Florida Times-Union | By Steve Patterson | April 25, 2023
Days before a Wednesday meeting about a legal review of teacher misconduct at Douglas Anderson School of the Arts, a crowd rallied to protect the job of Superintendent Diana Greene.
Should the two subjects have anything to do with each other, anyway?
The question holds extra meaning after repeated friction between Duval County schools and state education administrators ultimately accountable to Gov. Ron DeSantis and appointees his office approves.
Greene’s employment isn’t on the School Board’s Wednesday 1 p.m. meeting agenda.
But a year of turnover among Florida superintendents has made it easier for school-watchers to appreciate political risks to the woman overseeing Duval County’s system of 129,000 students and 7,354 teachers.
“Greene has endured constant scrutiny by state officials looking for anything to get rid of her just like so many others that don’t bend to their will,” former School Board member Elizabeth Andersen wrote on Twitter last week. Nine of the 29 Florida superintendents who, like Greene, were appointed instead of elected have resigned or been replaced since November, the Treasure Coast Newspapers reported.
Greene “has tried to accommodate them,” Andersen tweeted about state officials, “but it was only a matter of time before they found a way to force her out.”
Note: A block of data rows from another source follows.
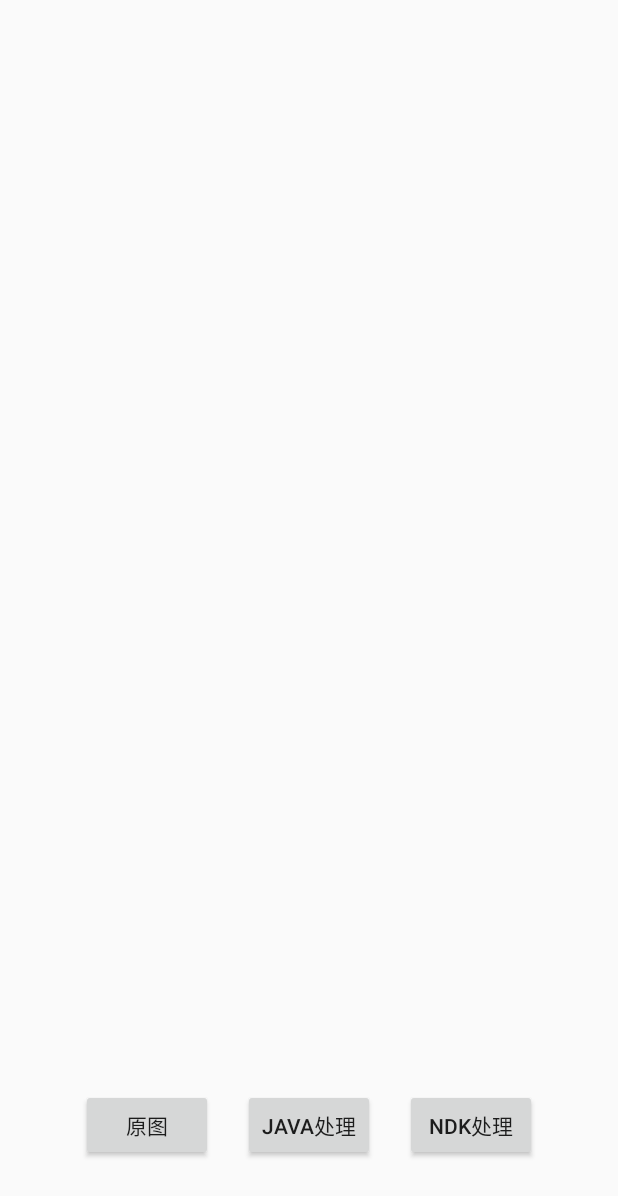
After one commit to VincentLoveAndroid/CustomViewSet, an Android app: the layout activity_image.xml on its own in the app's theme, with its tools: preview values and no code run, on a phone screen of 412 x 824 dp. The commit adds this screen. Shown: the top 1196 px of the screen. Run offline under Robolectric (Android 15) with nearby library versions, the phone set to English and light mode, and no system bars.

Commit message:
NdkImageUtil

```diff
--- a/app/src/main/java/com/example/mingren/customviewset/view/ListenScrollListView.java
+++ b/app/src/main/java/com/example/mingren/customviewset/view/ListenScrollListView.java
@@ -7,6 +7,7 @@ package com.example.mingren.customviewset.view;
 
 import android.content.Context;
 import android.util.AttributeSet;
+import android.util.Log;
 import android.view.View;
 import android.view.ViewConfiguration;
 import android.widget.AbsListView;
--- /dev/null
+++ b/app/src/main/res/layout/activity_image.xml
@@ -0,0 +1,43 @@
+<?xml version="1.0" encoding="utf-8"?>
+<RelativeLayout xmlns:android="http://schemas.android.com/apk/res/android"
+    xmlns:tools="http://schemas.android.com/tools"
+    android:id="@+id/activity_image"
+    android:layout_width="match_parent"
+    android:layout_height="match_parent"
+    tools:context="com.example.mingren.customviewset.ndk.ImageActivity">
+
+    <ImageView
+        android:id="@+id/iv_test"
+        android:layout_width="match_parent"
+        android:layout_height="match_parent" />
+
+
+    <LinearLayout
+        android:layout_width="wrap_content"
+        android:layout_height="wrap_content"
+        android:layout_alignParentBottom="true"
+        android:layout_centerHorizontal="true"
+        android:layout_marginBottom="50dp">
+
+        <Button
+            android:layout_width="wrap_content"
+            android:layout_height="wrap_content"
+            android:onClick="source"
+            android:text="原图" />
+
+        <Button
+            android:layout_width="wrap_content"
+            android:layout_height="wrap_content"
+            android:layout_marginLeft="20dp"
+            android:onClick="java"
+            android:text="java处理" />
+
+        <Button
+            android:layout_width="wrap_content"
+            android:layout_height="wrap_content"
+            android:layout_marginLeft="20dp"
+            android:onClick="ndk"
+            android:text="ndk处理" />
+
+    </LinearLayout>
+</RelativeLayout>
--- a/gradle.properties
+++ b/gradle.properties
@@ -15,3 +15,4 @@
 #Mon Sep 19 10:20:21 CST 2016
 systemProp.http.proxyHost=hx.gy
 systemProp.http.proxyPort=1080
+android.useDeprecatedNdk=true
```
Also changed, not shown: app/build.gradle (+6 -1 lines), app/src/main/AndroidManifest.xml (+11 -2 lines), app/src/main/java/com/example/mingren/customviewset/Sign.java (+9 -4 lines), app/src/main/java/com/example/mingren/customviewset/activity/VectorDrawableActivity.java (added, +25 -0 lines), app/src/main/java/com/example/mingren/customviewset/ndk/ImageActivity.java (added, +45 -0 lines), app/src/main/java/com/example/mingren/customviewset/ndk/JavaImageUtil.java (added, +38 -0 lines), app/src/main/java/com/example/mingren/customviewset/ndk/NdkImageUtil.java (added, +15 -0 lines), app/src/main/res/anim/star_animated.xml (added, +17 -0 lines), app/src/main/res/layout/activity_vector_drawable.xml (added, +18 -0 lines), app/src/main/res/mipmap-xhdpi/girl_big.jpg (added), gradle/wrapper/gradle-wrapper.properties, 1 other file.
A Democratic lawmaker blamed partisan politics for putting Greene’s job future in doubt.
“I fully believe this is a partisan witch hunt with a Republican school board and Republican-led Department of Education to target one of the last stronghold Democratic superintendents in the state,” state Sen. Tracie Davis, D-Jacksonville, said in a statement emailed to reporters.
But School Board Chair Kelly Coker talked about the approaching meeting as simply a step toward ensuring student safety.
“As a board, we are committed to hiring third-party counsel to complete an independent investigation of the events that led to the recent arrest of Jeffrey Clayton,” Coker said in an email routed through a school district spokesman.
“The Douglas Anderson community and our community-at-large deserve our commitment to and focus on ensuring the safety and well-being of the students that attend Duval County Public Schools. Our meeting on Wednesday will move us closer to that goal,” Coker wrote.
Clayton, a 65-year-old music teacher with a long history of coaching singers, was charged last month with lewd conduct with a student, a felony.
That jolt was compounded by unrelated reviews of other faculty and the disclosure last week of earlier complaints involving Clayton, most recently in 2021.